# PROBLEM STATEMENT
Print all of the data below exactly as it appears, leaving out every image.

** Opening GIVEN ENTRIES block **

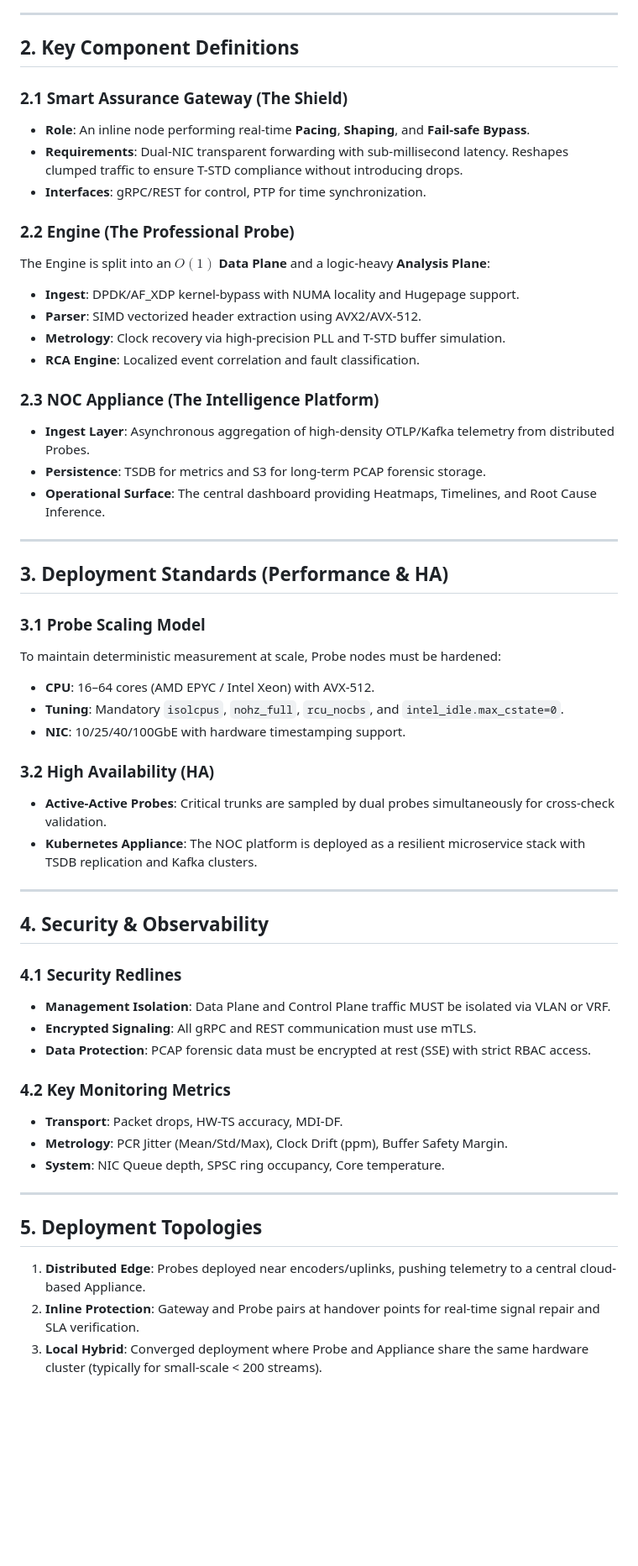
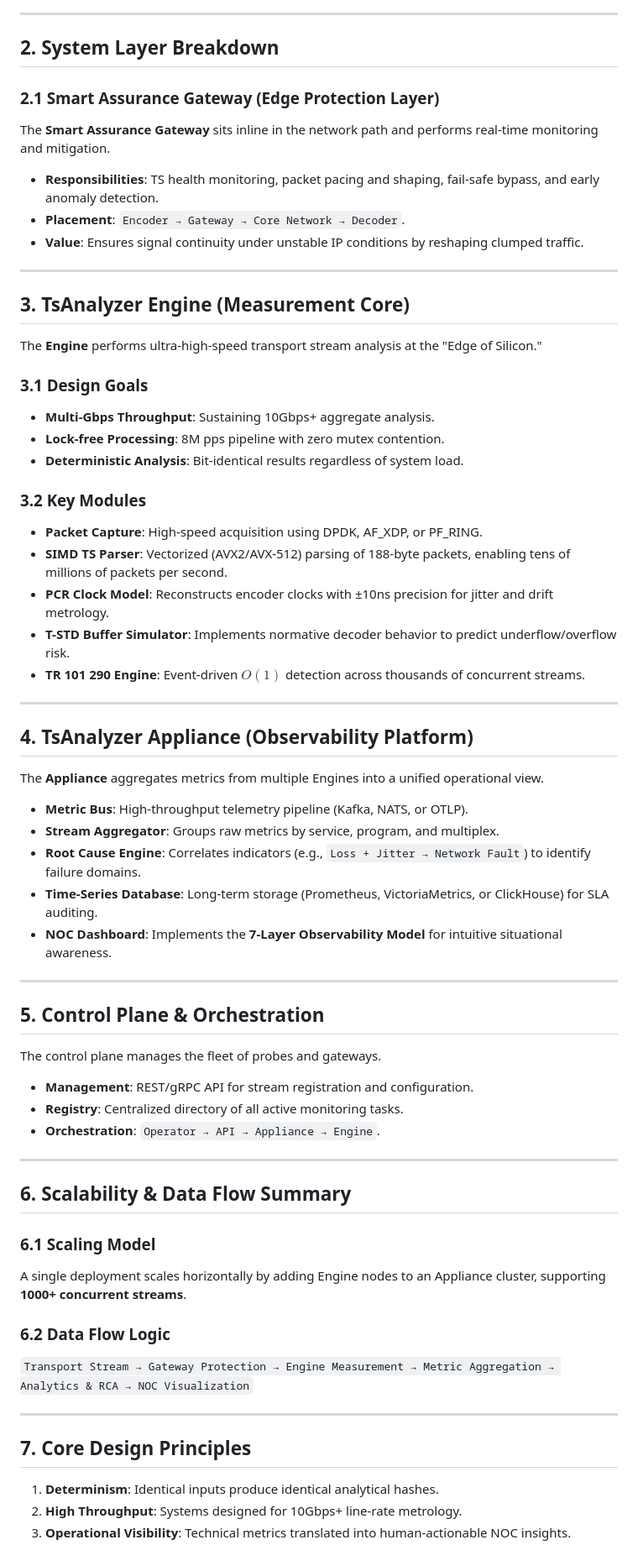
Before and after one commit to lance-lmwang/tsanalyzer, a Markdown page: docs/03_deployment/system_architecture.md, the part around one of its changes. Shown at 84% size. GitHub-like rendering; blank space fills up the shorter version.

```diff
--- a/docs/03_deployment/system_architecture.md
+++ b/docs/03_deployment/system_architecture.md
@@ -85,57 +62,67 @@ flowchart LR
 
 ---
 
-## 2. Key Component Definitions
+## 2. System Layer Breakdown
 
-### 2.1 Smart Assurance Gateway (The Shield)
-*   **Role**: An inline node performing real-time **Pacing**, **Shaping**, and **Fail-safe Bypass**.
-*   **Requirements**: Dual-NIC transparent forwarding with sub-millisecond latency. Reshapes clumped traffic to ensure T-STD compliance without introducing drops.
-*   **Interfaces**: gRPC/REST for control, PTP for time synchronization.
-
-### 2.2 Engine (The Professional Probe)
-The Engine is split into an $O(1)$ **Data Plane** and a logic-heavy **Analysis Plane**:
-*   **Ingest**: DPDK/AF_XDP kernel-bypass with NUMA locality and Hugepage support.
-*   **Parser**: SIMD vectorized header extraction using AVX2/AVX-512.
-*   **Metrology**: Clock recovery via high-precision PLL and T-STD buffer simulation.
-*   **RCA Engine**: Localized event correlation and fault classification.
-
-### 2.3 NOC Appliance (The Intelligence Platform)
-*   **Ingest Layer**: Asynchronous aggregation of high-density OTLP/Kafka telemetry from distributed Probes.
-*   **Persistence**: TSDB for metrics and S3 for long-term PCAP forensic storage.
-*   **Operational Surface**: The central dashboard providing Heatmaps, Timelines, and Root Cause Inference.
+### 2.1 Smart Assurance Gateway (Edge Protection Layer)
+The **Smart Assurance Gateway** sits inline in the network path and performs real-time monitoring and mitigation.
+*   **Responsibilities**: TS health monitoring, packet pacing and shaping, fail-safe bypass, and early anomaly detection.
+*   **Placement**: `Encoder → Gateway → Core Network → Decoder`.
+*   **Value**: Ensures signal continuity under unstable IP conditions by reshaping clumped traffic.
 
 ---
 
-## 3. Deployment Standards (Performance & HA)
+## 3. TsAnalyzer Engine (Measurement Core)
 
-### 3.1 Probe Scaling Model
-To maintain deterministic measurement at scale, Probe nodes must be hardened:
-*   **CPU**: 16–64 cores (AMD EPYC / Intel Xeon) with AVX-512.
-*   **Tuning**: Mandatory `isolcpus`, `nohz_full`, `rcu_nocbs`, and `intel_idle.max_cstate=0`.
-*   **NIC**: 10/25/40/100GbE with hardware timestamping support.
+The **Engine** performs ultra-high-speed transport stream analysis at the "Edge of Silicon."
 
-### 3.2 High Availability (HA)
-*   **Active-Active Probes**: Critical trunks are sampled by dual probes simultaneously for cross-check validation.
-*   **Kubernetes Appliance**: The NOC platform is deployed as a resilient microservice stack with TSDB replication and Kafka clusters.
+### 3.1 Design Goals
+*   **Multi-Gbps Throughput**: Sustaining 10Gbps+ aggregate analysis.
+*   **Lock-free Processing**: 8M pps pipeline with zero mutex contention.
+*   **Deterministic Analysis**: Bit-identical results regardless of system load.
+
+### 3.2 Key Modules
+*   **Packet Capture**: High-speed acquisition using DPDK, AF_XDP, or PF_RING.
+*   **SIMD TS Parser**: Vectorized (AVX2/AVX-512) parsing of 188-byte packets, enabling tens of millions of packets per second.
+*   **PCR Clock Model**: Reconstructs encoder clocks with ±10ns precision for jitter and drift metrology.
+*   **T-STD Buffer Simulator**: Implements normative decoder behavior to predict underflow/overflow risk.
+*   **TR 101 290 Engine**: Event-driven $O(1)$ detection across thousands of concurrent streams.
 
 ---
 
-## 4. Security & Observability
+## 4. TsAnalyzer Appliance (Observability Platform)
 
-### 4.1 Security Redlines
-*   **Management Isolation**: Data Plane and Control Plane traffic MUST be isolated via VLAN or VRF.
-*   **Encrypted Signaling**: All gRPC and REST communication must use mTLS.
-*   **Data Protection**: PCAP forensic data must be encrypted at rest (SSE) with strict RBAC access.
+The **Appliance** aggregates metrics from multiple Engines into a unified operational view.
 
-### 4.2 Key Monitoring Metrics
-*   **Transport**: Packet drops, HW-TS accuracy, MDI-DF.
-*   **Metrology**: PCR Jitter (Mean/Std/Max), Clock Drift (ppm), Buffer Safety Margin.
-*   **System**: NIC Queue depth, SPSC ring occupancy, Core temperature.
+*   **Metric Bus**: High-throughput telemetry pipeline (Kafka, NATS, or OTLP).
+*   **Stream Aggregator**: Groups raw metrics by service, program, and multiplex.
+*   **Root Cause Engine**: Correlates indicators (e.g., `Loss + Jitter → Network Fault`) to identify failure domains.
+*   **Time-Series Database**: Long-term storage (Prometheus, VictoriaMetrics, or ClickHouse) for SLA auditing.
+*   **NOC Dashboard**: Implements the **7-Layer Observability Model** for intuitive situational awareness.
 
 ---
 
-## 5. Deployment Topologies
+## 5. Control Plane & Orchestration
 
-1.  **Distributed Edge**: Probes deployed near encoders/uplinks, pushing telemetry to a central cloud-based Appliance.
-2.  **Inline Protection**: Gateway and Probe pairs at handover points for real-time signal repair and SLA verification.
-3.  **Local Hybrid**: Converged deployment where Probe and Appliance share the same hardware cluster (typically for small-scale < 200 streams).
+The control plane manages the fleet of probes and gateways.
+*   **Management**: REST/gRPC API for stream registration and configuration.
+*   **Registry**: Centralized directory of all active monitoring tasks.
+*   **Orchestration**: `Operator → API → Appliance → Engine`.
+
+---
+
+## 6. Scalability & Data Flow Summary
+
+### 6.1 Scaling Model
+A single deployment scales horizontally by adding Engine nodes to an Appliance cluster, supporting **1000+ concurrent streams**.
+
+### 6.2 Data Flow Logic
+`Transport Stream → Gateway Protection → Engine Measurement → Metric Aggregation → Analytics & RCA → NOC Visualization`
+
+---
+
+## 7. Core Design Principles
+
+1.  **Determinism**: Identical inputs produce identical analytical hashes.
+2.  **High Throughput**: Systems designed for 10Gbps+ line-rate metrology.
+3.  **Operational Visibility**: Technical metrics translated into human-actionable NOC insights.
```
Also changed, not shown: other parts of docs/03_deployment/system_architecture.md (+46 -69 lines), README.md (+4 -3 lines).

** Closing GIVEN ENTRIES block **

# REPLY
Before and after one commit to lance-lmwang/tsanalyzer, a Markdown page: docs/03_deployment/system_architecture.md, the part around one of its changes. Shown at 84% size. GitHub-like rendering; blank space fills up the shorter version.

```diff
--- a/docs/03_deployment/system_architecture.md
+++ b/docs/03_deployment/system_architecture.md
@@ -85,57 +62,67 @@ flowchart LR
 
 ---
 
-## 2. Key Component Definitions
+## 2. System Layer Breakdown
 
-### 2.1 Smart Assurance Gateway (The Shield)
-*   **Role**: An inline node performing real-time **Pacing**, **Shaping**, and **Fail-safe Bypass**.
-*   **Requirements**: Dual-NIC transparent forwarding with sub-millisecond latency. Reshapes clumped traffic to ensure T-STD compliance without introducing drops.
-*   **Interfaces**: gRPC/REST for control, PTP for time synchronization.
-
-### 2.2 Engine (The Professional Probe)
-The Engine is split into an $O(1)$ **Data Plane** and a logic-heavy **Analysis Plane**:
-*   **Ingest**: DPDK/AF_XDP kernel-bypass with NUMA locality and Hugepage support.
-*   **Parser**: SIMD vectorized header extraction using AVX2/AVX-512.
-*   **Metrology**: Clock recovery via high-precision PLL and T-STD buffer simulation.
-*   **RCA Engine**: Localized event correlation and fault classification.
-
-### 2.3 NOC Appliance (The Intelligence Platform)
-*   **Ingest Layer**: Asynchronous aggregation of high-density OTLP/Kafka telemetry from distributed Probes.
-*   **Persistence**: TSDB for metrics and S3 for long-term PCAP forensic storage.
-*   **Operational Surface**: The central dashboard providing Heatmaps, Timelines, and Root Cause Inference.
+### 2.1 Smart Assurance Gateway (Edge Protection Layer)
+The **Smart Assurance Gateway** sits inline in the network path and performs real-time monitoring and mitigation.
+*   **Responsibilities**: TS health monitoring, packet pacing and shaping, fail-safe bypass, and early anomaly detection.
+*   **Placement**: `Encoder → Gateway → Core Network → Decoder`.
+*   **Value**: Ensures signal continuity under unstable IP conditions by reshaping clumped traffic.
 
 ---
 
-## 3. Deployment Standards (Performance & HA)
+## 3. TsAnalyzer Engine (Measurement Core)
 
-### 3.1 Probe Scaling Model
-To maintain deterministic measurement at scale, Probe nodes must be hardened:
-*   **CPU**: 16–64 cores (AMD EPYC / Intel Xeon) with AVX-512.
-*   **Tuning**: Mandatory `isolcpus`, `nohz_full`, `rcu_nocbs`, and `intel_idle.max_cstate=0`.
-*   **NIC**: 10/25/40/100GbE with hardware timestamping support.
+The **Engine** performs ultra-high-speed transport stream analysis at the "Edge of Silicon."
 
-### 3.2 High Availability (HA)
-*   **Active-Active Probes**: Critical trunks are sampled by dual probes simultaneously for cross-check validation.
-*   **Kubernetes Appliance**: The NOC platform is deployed as a resilient microservice stack with TSDB replication and Kafka clusters.
+### 3.1 Design Goals
+*   **Multi-Gbps Throughput**: Sustaining 10Gbps+ aggregate analysis.
+*   **Lock-free Processing**: 8M pps pipeline with zero mutex contention.
+*   **Deterministic Analysis**: Bit-identical results regardless of system load.
+
+### 3.2 Key Modules
+*   **Packet Capture**: High-speed acquisition using DPDK, AF_XDP, or PF_RING.
+*   **SIMD TS Parser**: Vectorized (AVX2/AVX-512) parsing of 188-byte packets, enabling tens of millions of packets per second.
+*   **PCR Clock Model**: Reconstructs encoder clocks with ±10ns precision for jitter and drift metrology.
+*   **T-STD Buffer Simulator**: Implements normative decoder behavior to predict underflow/overflow risk.
+*   **TR 101 290 Engine**: Event-driven $O(1)$ detection across thousands of concurrent streams.
 
 ---
 
-## 4. Security & Observability
+## 4. TsAnalyzer Appliance (Observability Platform)
 
-### 4.1 Security Redlines
-*   **Management Isolation**: Data Plane and Control Plane traffic MUST be isolated via VLAN or VRF.
-*   **Encrypted Signaling**: All gRPC and REST communication must use mTLS.
-*   **Data Protection**: PCAP forensic data must be encrypted at rest (SSE) with strict RBAC access.
+The **Appliance** aggregates metrics from multiple Engines into a unified operational view.
 
-### 4.2 Key Monitoring Metrics
-*   **Transport**: Packet drops, HW-TS accuracy, MDI-DF.
-*   **Metrology**: PCR Jitter (Mean/Std/Max), Clock Drift (ppm), Buffer Safety Margin.
-*   **System**: NIC Queue depth, SPSC ring occupancy, Core temperature.
+*   **Metric Bus**: High-throughput telemetry pipeline (Kafka, NATS, or OTLP).
+*   **Stream Aggregator**: Groups raw metrics by service, program, and multiplex.
+*   **Root Cause Engine**: Correlates indicators (e.g., `Loss + Jitter → Network Fault`) to identify failure domains.
+*   **Time-Series Database**: Long-term storage (Prometheus, VictoriaMetrics, or ClickHouse) for SLA auditing.
+*   **NOC Dashboard**: Implements the **7-Layer Observability Model** for intuitive situational awareness.
 
 ---
 
-## 5. Deployment Topologies
+## 5. Control Plane & Orchestration
 
-1.  **Distributed Edge**: Probes deployed near encoders/uplinks, pushing telemetry to a central cloud-based Appliance.
-2.  **Inline Protection**: Gateway and Probe pairs at handover points for real-time signal repair and SLA verification.
-3.  **Local Hybrid**: Converged deployment where Probe and Appliance share the same hardware cluster (typically for small-scale < 200 streams).
+The control plane manages the fleet of probes and gateways.
+*   **Management**: REST/gRPC API for stream registration and configuration.
+*   **Registry**: Centralized directory of all active monitoring tasks.
+*   **Orchestration**: `Operator → API → Appliance → Engine`.
+
+---
+
+## 6. Scalability & Data Flow Summary
+
+### 6.1 Scaling Model
+A single deployment scales horizontally by adding Engine nodes to an Appliance cluster, supporting **1000+ concurrent streams**.
+
+### 6.2 Data Flow Logic
+`Transport Stream → Gateway Protection → Engine Measurement → Metric Aggregation → Analytics & RCA → NOC Visualization`
+
+---
+
+## 7. Core Design Principles
+
+1.  **Determinism**: Identical inputs produce identical analytical hashes.
+2.  **High Throughput**: Systems designed for 10Gbps+ line-rate metrology.
+3.  **Operational Visibility**: Technical metrics translated into human-actionable NOC insights.
```
Also changed, not shown: other parts of docs/03_deployment/system_architecture.md (+46 -69 lines), README.md (+4 -3 lines).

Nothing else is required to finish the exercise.